- **Directions for this task**
Wherever the word "README" appears in a line of the records, copy that line.

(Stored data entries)

▽

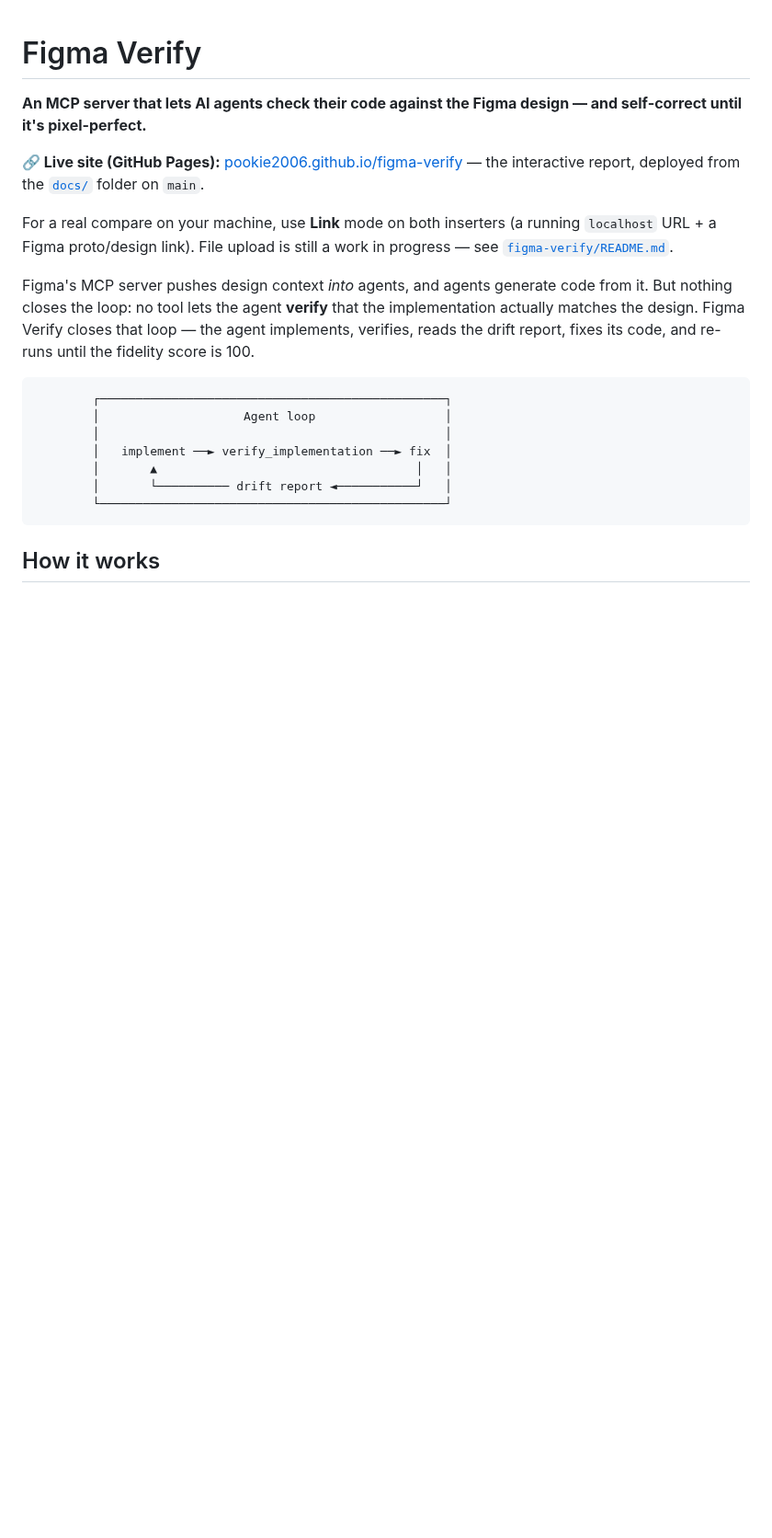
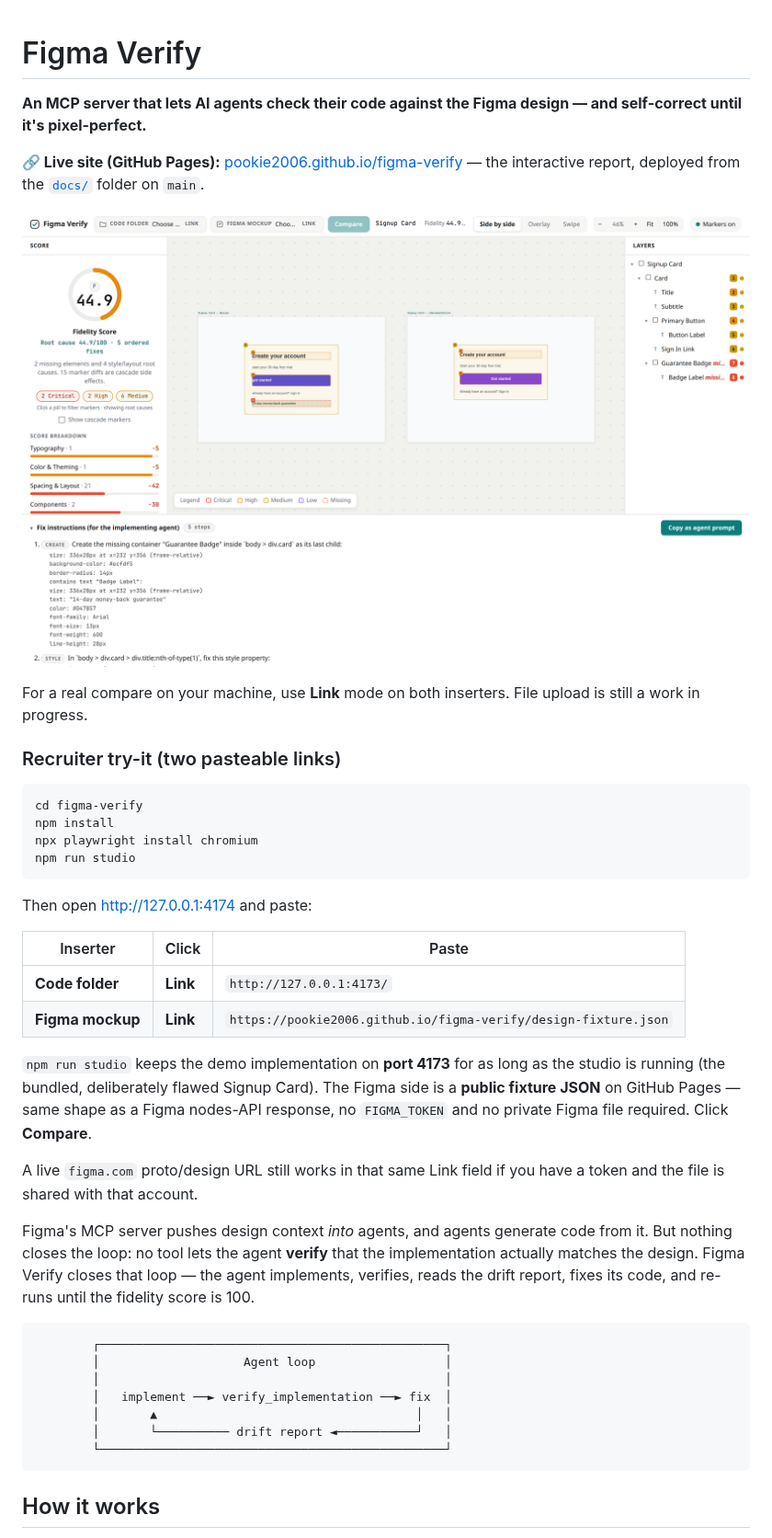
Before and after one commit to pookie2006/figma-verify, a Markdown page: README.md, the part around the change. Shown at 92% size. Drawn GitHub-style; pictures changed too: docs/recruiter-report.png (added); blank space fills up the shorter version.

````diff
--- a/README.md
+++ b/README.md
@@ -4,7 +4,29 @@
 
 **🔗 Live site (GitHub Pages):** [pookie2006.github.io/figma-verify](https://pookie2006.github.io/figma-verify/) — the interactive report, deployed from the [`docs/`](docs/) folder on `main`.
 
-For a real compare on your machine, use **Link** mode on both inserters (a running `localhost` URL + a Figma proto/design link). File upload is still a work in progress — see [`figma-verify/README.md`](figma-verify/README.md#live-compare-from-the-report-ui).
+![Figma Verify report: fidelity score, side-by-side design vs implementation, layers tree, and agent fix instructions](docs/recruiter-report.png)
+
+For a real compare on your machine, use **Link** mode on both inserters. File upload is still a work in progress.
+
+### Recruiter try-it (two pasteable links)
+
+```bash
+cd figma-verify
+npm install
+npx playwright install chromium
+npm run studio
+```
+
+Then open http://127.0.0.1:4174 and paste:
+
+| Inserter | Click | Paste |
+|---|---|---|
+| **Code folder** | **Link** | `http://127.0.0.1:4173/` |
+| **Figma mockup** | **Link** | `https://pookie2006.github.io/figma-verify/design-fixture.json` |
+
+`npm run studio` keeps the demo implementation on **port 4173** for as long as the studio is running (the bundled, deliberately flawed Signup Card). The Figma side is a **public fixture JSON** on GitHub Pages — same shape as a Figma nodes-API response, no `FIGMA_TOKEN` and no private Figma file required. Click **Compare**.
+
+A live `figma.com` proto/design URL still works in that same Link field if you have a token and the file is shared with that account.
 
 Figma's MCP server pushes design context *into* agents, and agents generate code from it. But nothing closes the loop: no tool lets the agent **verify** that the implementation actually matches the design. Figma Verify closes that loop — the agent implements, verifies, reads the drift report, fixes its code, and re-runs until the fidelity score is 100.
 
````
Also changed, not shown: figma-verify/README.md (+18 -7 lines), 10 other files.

△
▽

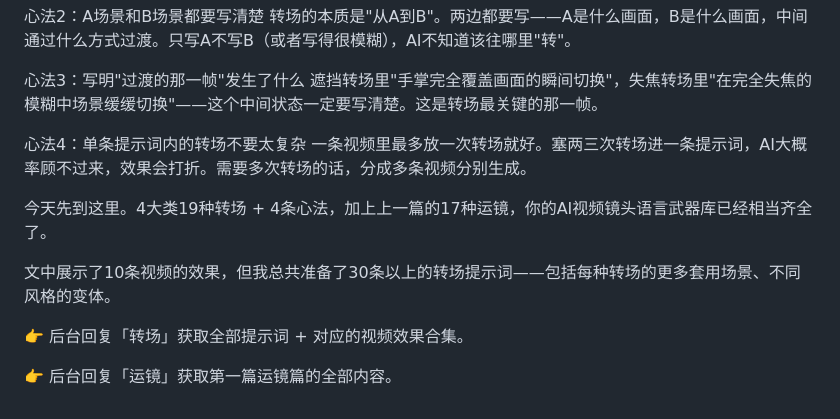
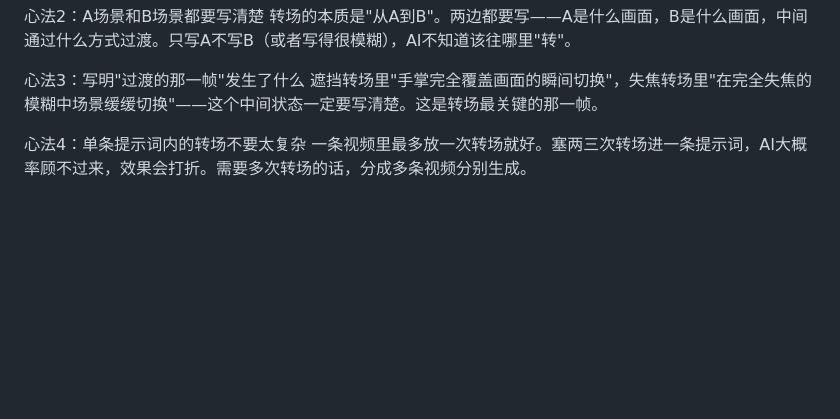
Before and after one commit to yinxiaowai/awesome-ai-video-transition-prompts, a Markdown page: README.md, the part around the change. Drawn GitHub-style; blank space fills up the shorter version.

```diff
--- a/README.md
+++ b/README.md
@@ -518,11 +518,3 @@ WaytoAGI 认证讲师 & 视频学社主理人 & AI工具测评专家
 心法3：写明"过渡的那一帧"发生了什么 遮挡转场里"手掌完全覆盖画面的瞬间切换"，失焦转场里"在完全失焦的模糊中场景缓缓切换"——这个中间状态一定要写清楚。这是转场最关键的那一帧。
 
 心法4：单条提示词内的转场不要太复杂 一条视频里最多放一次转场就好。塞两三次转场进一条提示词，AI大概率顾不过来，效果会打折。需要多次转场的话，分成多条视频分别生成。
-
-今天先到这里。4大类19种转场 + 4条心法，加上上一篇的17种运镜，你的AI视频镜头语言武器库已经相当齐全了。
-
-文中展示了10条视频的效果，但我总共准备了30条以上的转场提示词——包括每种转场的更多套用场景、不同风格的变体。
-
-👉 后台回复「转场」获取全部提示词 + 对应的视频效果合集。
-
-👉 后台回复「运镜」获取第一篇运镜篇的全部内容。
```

△

- **Exercise result**
Before and after one commit to pookie2006/figma-verify, a Markdown page: README.md, the part around the change. Shown at 92% size. Drawn GitHub-style; pictures changed too: docs/recruiter-report.png (added); blank space fills up the shorter version.
--- a/README.md
+++ b/README.md
-For a real compare on your machine, use **Link** mode on both inserters (a running `localhost` URL + a Figma proto/design link). File upload is still a work in progress — see [`figma-verify/README.md`](figma-verify/README.md#live-compare-from-the-report-ui).
Also changed, not shown: figma-verify/README.md (+18 -7 lines), 10 other files.
Before and after one commit to yinxiaowai/awesome-ai-video-transition-prompts, a Markdown page: README.md, the part around the change. Drawn GitHub-style; blank space fills up the shorter version.
--- a/README.md
+++ b/README.md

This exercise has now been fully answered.